The Trump Administration is taking direct aim at no-cost birth control coverage for 62 million women, including over 1 million Minnesotans, by attempting to eliminate guaranteed birth control coverage under the Affordable Care Act (ACA). This is an attack on basic health care that the vast majority of women will use in the course of their lifetime.
The Protect Access to Contraception (PAC) Act (HF 3453 / SF 3101) protects no-cost birth control coverage in Minnesota from further attacks by the Trump Administration and guarantees the basic right of people in Minnesota to control their own bodies, plan their families, and access the birth control method that is right for them, regardless of cost and free of political interference.
The PAC Act will provide critical birth control protections for Minnesotans:
- Guarantee coverage for all FDA-approved forms of contraceptive drugs, devices and supplies without co-payments;
- Ensure that patient education, contraception counseling and follow-up services are covered without co-payments; and
- Ensure that medically necessary contraceptives, as recommended by a health care provider, are covered without co-payments.
The PAC Act would put into state law the Obama-era requirement that most employers cover contraception, but does NOT force houses of worship, religiously affiliated nonprofits, or closely-held corporations to cover birth control. These employers maintain the right to request an exemption from the requirement to cover birth control under the ACA and the Supreme Court’s decision in Hobby Lobby v. Burwell.
Why Does Minnesota Need the PAC Act?
The Trump Administration is Rolling Back the ACA No-Cost Birth Control Benefit

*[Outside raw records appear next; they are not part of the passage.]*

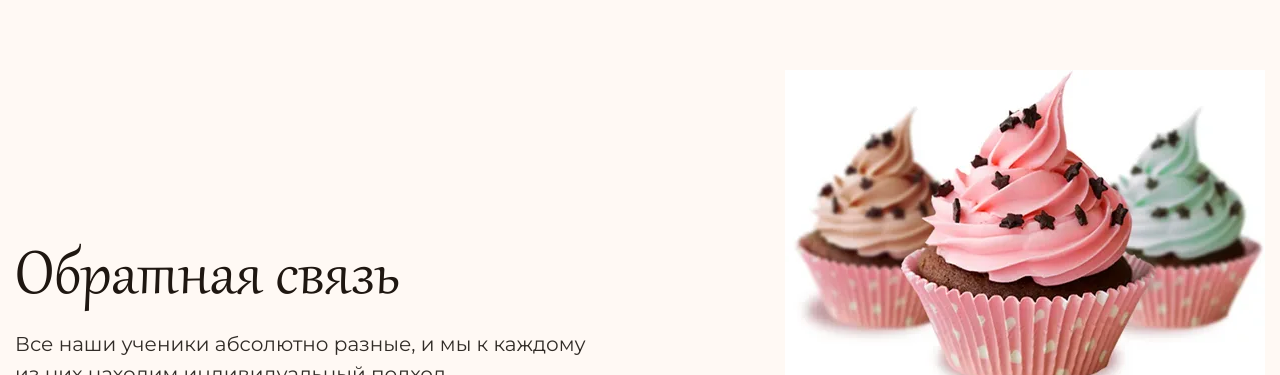
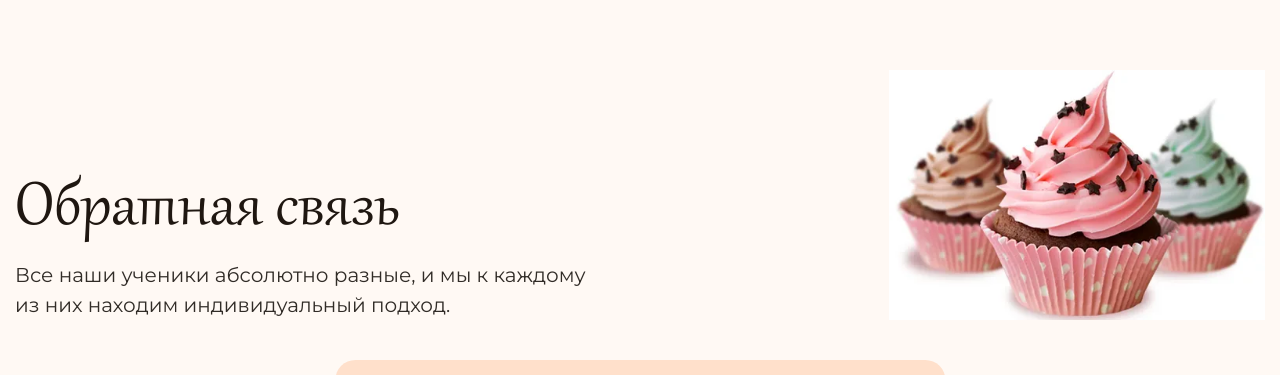
Before and after one commit to Sergei-Shmakov/wakebake, a plain HTML site: page index.html in a window 1280 px wide. Shown: the part 3486-3861 px from the top of the page. Drawn offline with Linux system fonts and the light colour scheme.

Commit message:
Update testimonials.css

```diff
--- a/css/testimonials.css
+++ b/css/testimonials.css
@@ -137,3 +137,9 @@
 .testimonials__text {
 	font-size: 20px;
 }
+.testimonials-image{
+	align-self:center;
+}
+.testimonials-image img{
+	max-height: 250px
+}
```
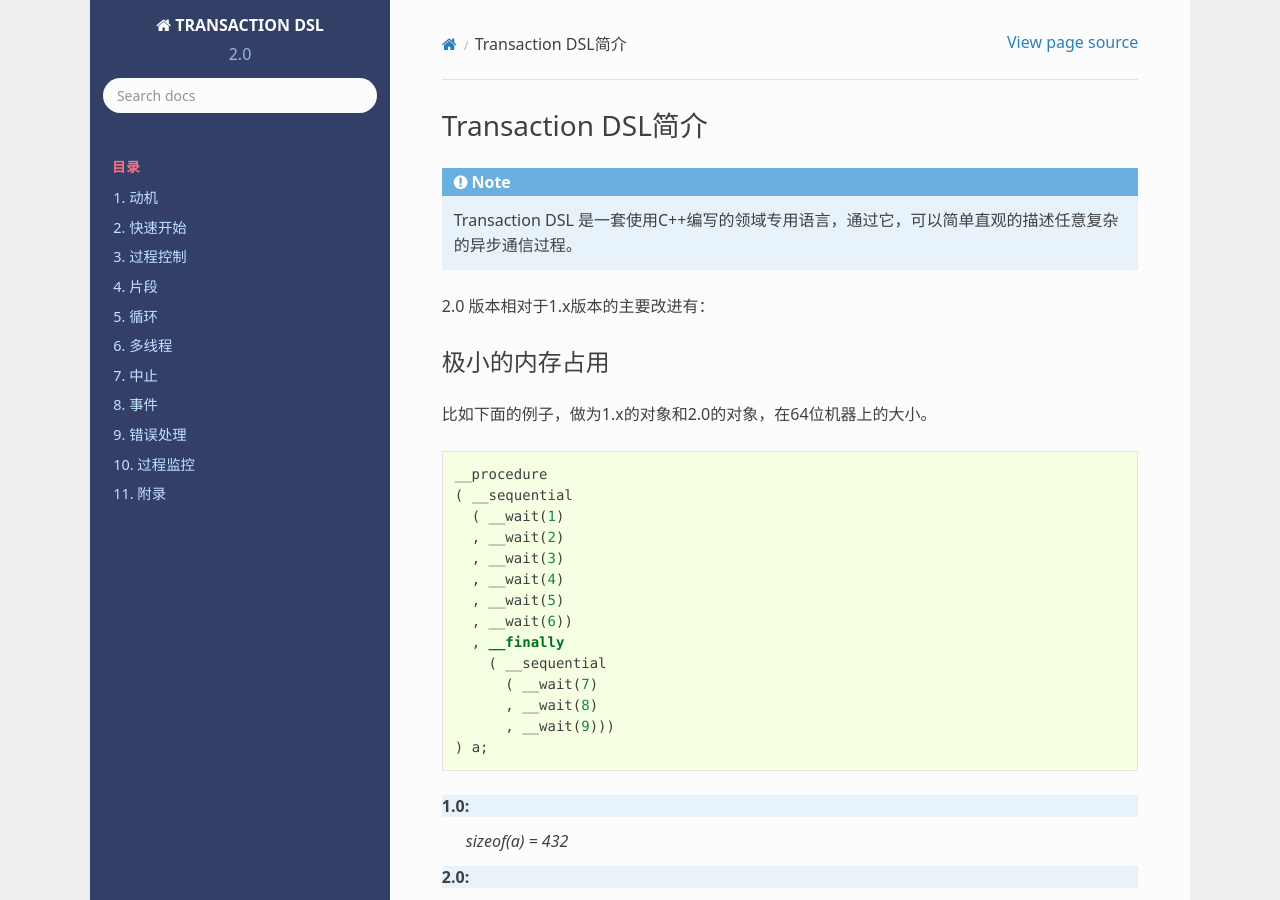
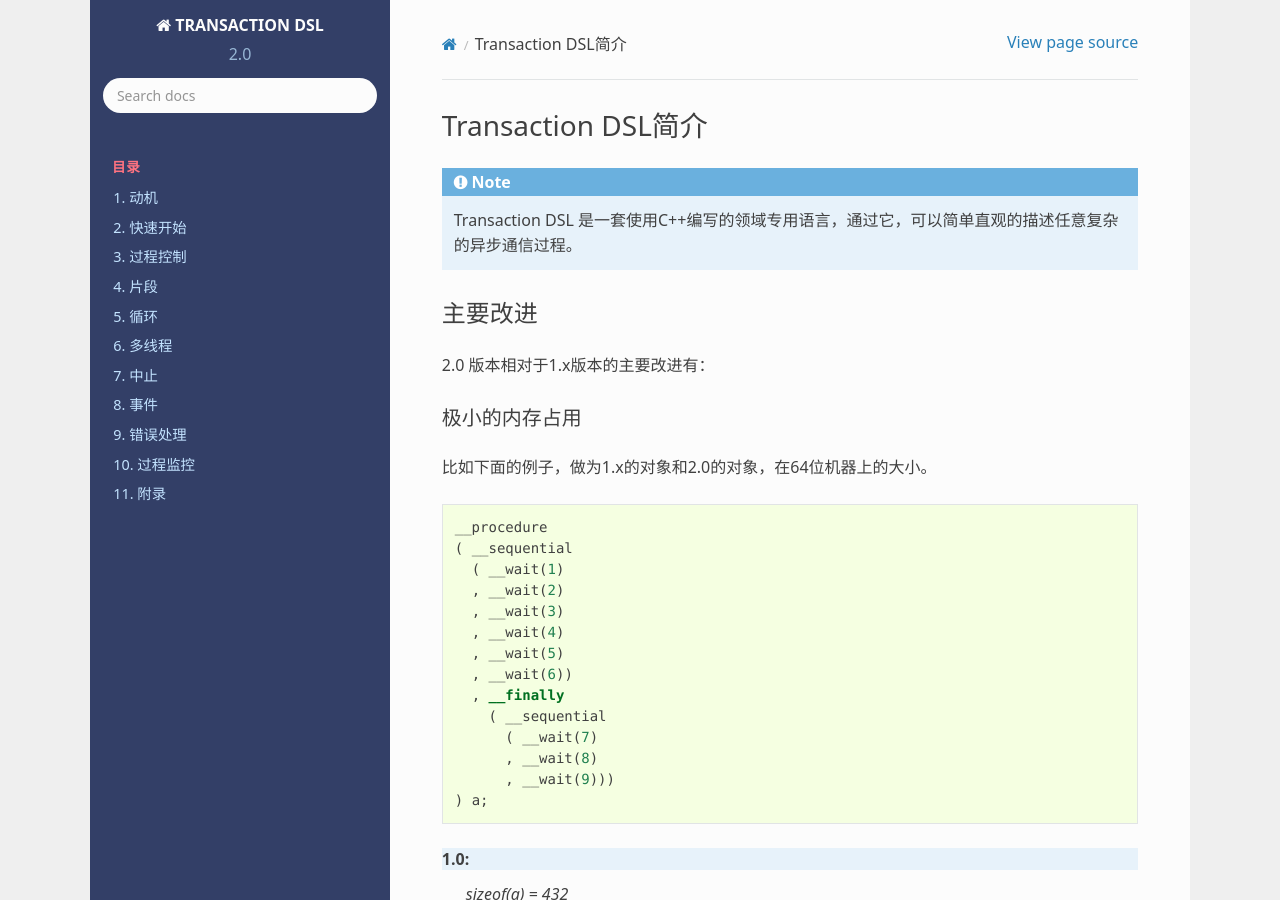
Before and after one commit to godsme/trans-dsl-2, a Sphinx documentation site: the page built from doc/source/index.rst, in a window 1280 px wide and 900 px high. Built offline with Sphinx 7.4.7 and the Read the Docs theme 2.0.0, drawn with Linux system fonts in a browser that asks for light colours; formulas are drawn with MathJax 3.

Commit message:
refactored doc

```diff
--- a/doc/source/index.rst
+++ b/doc/source/index.rst
@@ -4,10 +4,13 @@
 
 .. note:: Transaction DSL 是一套使用C++编写的领域专用语言，通过它，可以简单直观的描述任意复杂的异步通信过程。
 
+主要改进
+------------
+
 2.0 版本相对于1.x版本的主要改进有：
 
 极小的内存占用
-----------------------
++++++++++++++++++++++++
 
 比如下面的例子，做为1.x的对象和2.0的对象，在64位机器上的大小。
 
@@ -63,7 +66,7 @@
 
 
 更快的性能
-----------------------
++++++++++++++++++++++++
 
 对于上面的action，在同样的设备上的运行耗时为：
 
@@ -75,19 +78,19 @@
 
 
 新的循环设计
-----------------------
++++++++++++++++++++++++
 
 参见 :ref:`loop`
 
 
 清晰一致的错误处理策略
-----------------------
++++++++++++++++++++++++++++++++++++
 
 参见 :ref:`error-handling`
 
 
 简化用户定义方式
-----------------------
++++++++++++++++++++++++
 
 - 对于 ``sync action`` 和 ``predicate`` ，可以直接使用函数和lambda，同时也允许使用 ``仿函数`` ；
 - 对于 ``atom action`` ， 无需从任何接口类继承，而是直接定义相关函数即可。
```
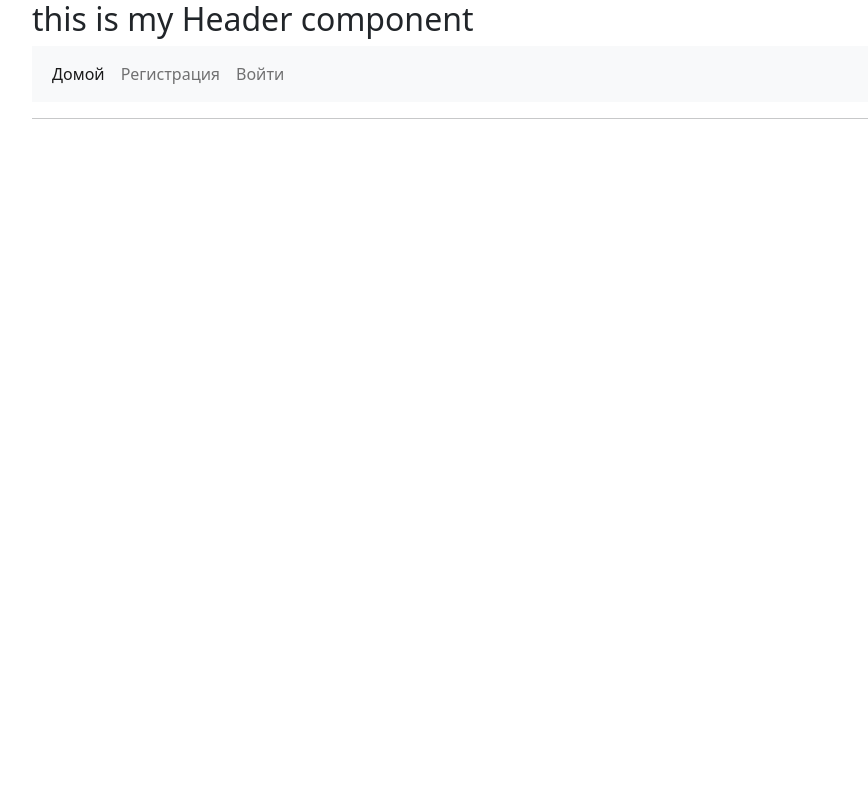
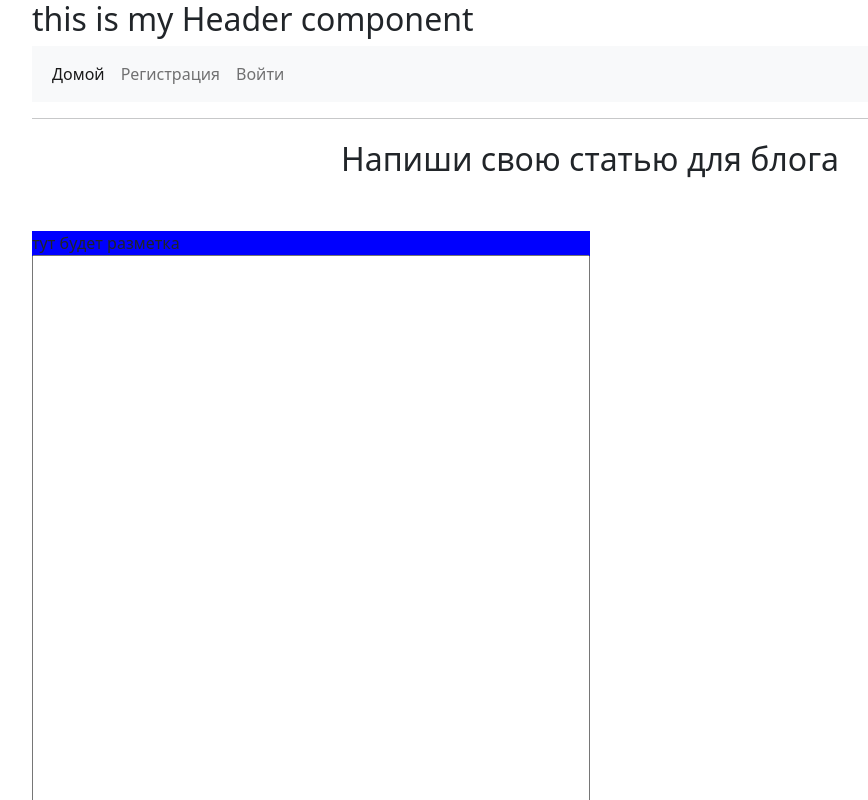
Before and after one commit to matus1888/workspace, a React (Create React App) app in the folder fronttst/: page /builder in a window 1280 px wide. Shown: the top 800 px of the page, without its empty margins (50-918 px from the left). Built offline with nearby package versions, Linux system fonts and the light colour scheme.

Commit message:
add builderPage

```diff
--- a/fronttst/src/App.jsx
+++ b/fronttst/src/App.jsx
@@ -6,12 +6,13 @@ import LoginPage from "./Components/LoginPage";
 import HomePage from "./Components/HomePage";
 import Header from "./Components/Header";
 import UserArticles from "./User/UsersArticles";
+import ArticleBuilderPage from "./Components/ArticleBuilderPage";
 
 function App() {
     return (<Router>
         <div className={'container'}>
             <Header/>
-            <Switch>
+                     <Switch>
                 <Route exact path="/user_page">
                     <UserArticles/>
                     <hr/>
@@ -28,6 +29,10 @@ function App() {
                     <LoginPage/>
                     <hr/>
                 </Route>
+                <Route path="/builder">
+                    <ArticleBuilderPage/>
+                    <hr/>
+                </Route>
             </Switch>
         </div>
     </Router>)
--- /dev/null
+++ b/fronttst/src/Components/ArticleBuilderPage.jsx
@@ -0,0 +1,17 @@
+import './builder.css'
+import TextEditor from "./BulderFields/TextEditor";
+
+
+const ArticleBuilderPage =(props)=>{
+    return (<div id={'wrapper'}>
+        <div id={'header'}>Напиши свою статью для блога</div>
+        <div id={'body'}>
+            <span  id={'a'}>
+                <TextEditor/>
+            </span>
+        </div>
+
+    </div>)
+
+}
+export default ArticleBuilderPage
--- /dev/null
+++ b/fronttst/src/Components/BulderFields/Previewer.css
@@ -0,0 +1,3 @@
+#input{
+    background-color: #0a53be;
+}
--- /dev/null
+++ b/fronttst/src/Components/BulderFields/Previewer.jsx
@@ -0,0 +1,9 @@
+
+
+const Previewer = (props) => {
+
+
+    return (<div>{props ? props.markup : ''}</div>)
+}
+
+export default Previewer
--- /dev/null
+++ b/fronttst/src/Components/BulderFields/TextEditor.css
@@ -0,0 +1,6 @@
+#input {
+    width: 100%;
+    height: 100%;
+    -webkit-box-sizing: border-box;
+    box-sizing: border-box;
+}
--- /dev/null
+++ b/fronttst/src/Components/BulderFields/TextEditor.jsx
@@ -0,0 +1,18 @@
+import './TextEditor.css'
+
+import {useState} from "react";
+import Previewer from "./Previewer";
+
+const TextEditor = () => {
+    const [state, setState] = useState(null)
+    let Edit = (event) => {
+        setState({[event.target.name]: event.target.value})
+
+    }
+    return (<span id={'b'}>
+               <Previewer markup={state?state.text:'тут будет разметка'}/>
+               <textarea id={'input'} name='text' type="text" onChange={Edit} value={state ? state.text : ''}></textarea>
+            </span>)
+}
+
+export default TextEditor
--- /dev/null
+++ b/fronttst/src/Components/builder.css
@@ -0,0 +1,30 @@
+#wrapper {
+    width: 100%;
+    height: 100vmin;
+    display: grid;
+    grid-template-areas: 'head''body';
+    grid-template-rows: 10% 90%;
+    grid-gap: 1em ;
+}
+#header{
+    display: flex;
+    justify-content: center;
+    grid-area: head;
+    font-size: 200%;
+}
+#body{
+    grid-area: body;
+    display: grid;
+    grid-template-areas: 'a b';
+    grid-template-columns: 50% 50%;
+}
+#a{
+    background-color: blue;
+    grid-column: auto;
+    grid-area: a;
+}
+#b{
+    background-color: yellow;
+    grid-column: auto;
+    grid-area: b;
+}
```
Also changed, not shown: fronttst/src/Components/BulderFields/converter.js (added), 1 other file (tests, documents, lock files or other folders).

The Trump Administration is trying to allow employers to put their religious or moral beliefs ahead of employees’ access to basic health care services. A woman’s reproductive health care should be between her and her doctor—not at the discretion of her boss or the President.
Birth Control is Essential to Health, Education and Economic Advancement
- Nearly nine in 10 women of reproductive age will use contraception at some point in their lives.
- 58% of all women who use the pill rely on it, at least in part, for something other than pregnancy prevention;14% use birth control exclusively for medical reasons, such as treating endometriosis, polycystic ovarian syndrome, fibroids, and menstrual regulation.
- The American Medical Association, the American Congress of Obstetricians and Gynecologists and the American Public Health Association all view contraception as critical to women’s health care.
- One-third of the wage gains women have made since the 1960s are attributed to birth control access.
- In states with greater reproductive health care access, including birth control coverage, women are more likely to be managers, work full time, have higher wages, and experience upward job mobility.
The ACA Birth Control Benefit Improved Access by Eliminating Costs
- Prior to the ACA, contraceptives made up an estimated 30-44% of out-of-pocket health care spending for women. Since ACA implementation, fewer than 4% of reproductive age women experience out-of-pocket costs on oral contraceptives.
- The ACA’s no-cost birth control benefit saved women $1.4 billion on birth control pills in its first year alone.
- More than 62 million women now have access to birth control without copayments thanks to the ACA. With cost barriers removed, women are now turning to more effective, longer-term birth control methods such as IUDs.
Teen Pregnancy and Abortion Rates are at Historic Lows, Thanks to Contraception Access
In Minnesota and across the nation, teen pregnancy and abortion rates are at historic lows, thanks in no small part to access to birth control. A woman should not be blocked from the ability to plan a pregnancy by her employer.
Access to No-Cost Birth Control is Supported by the Vast Majority of Americans
86% of Americans (including 91% of Democrats and 83% of Republicans) support policies that make it easier to get the full range of birth control methods. 77% of women and 64% of men support no-cost contraceptive.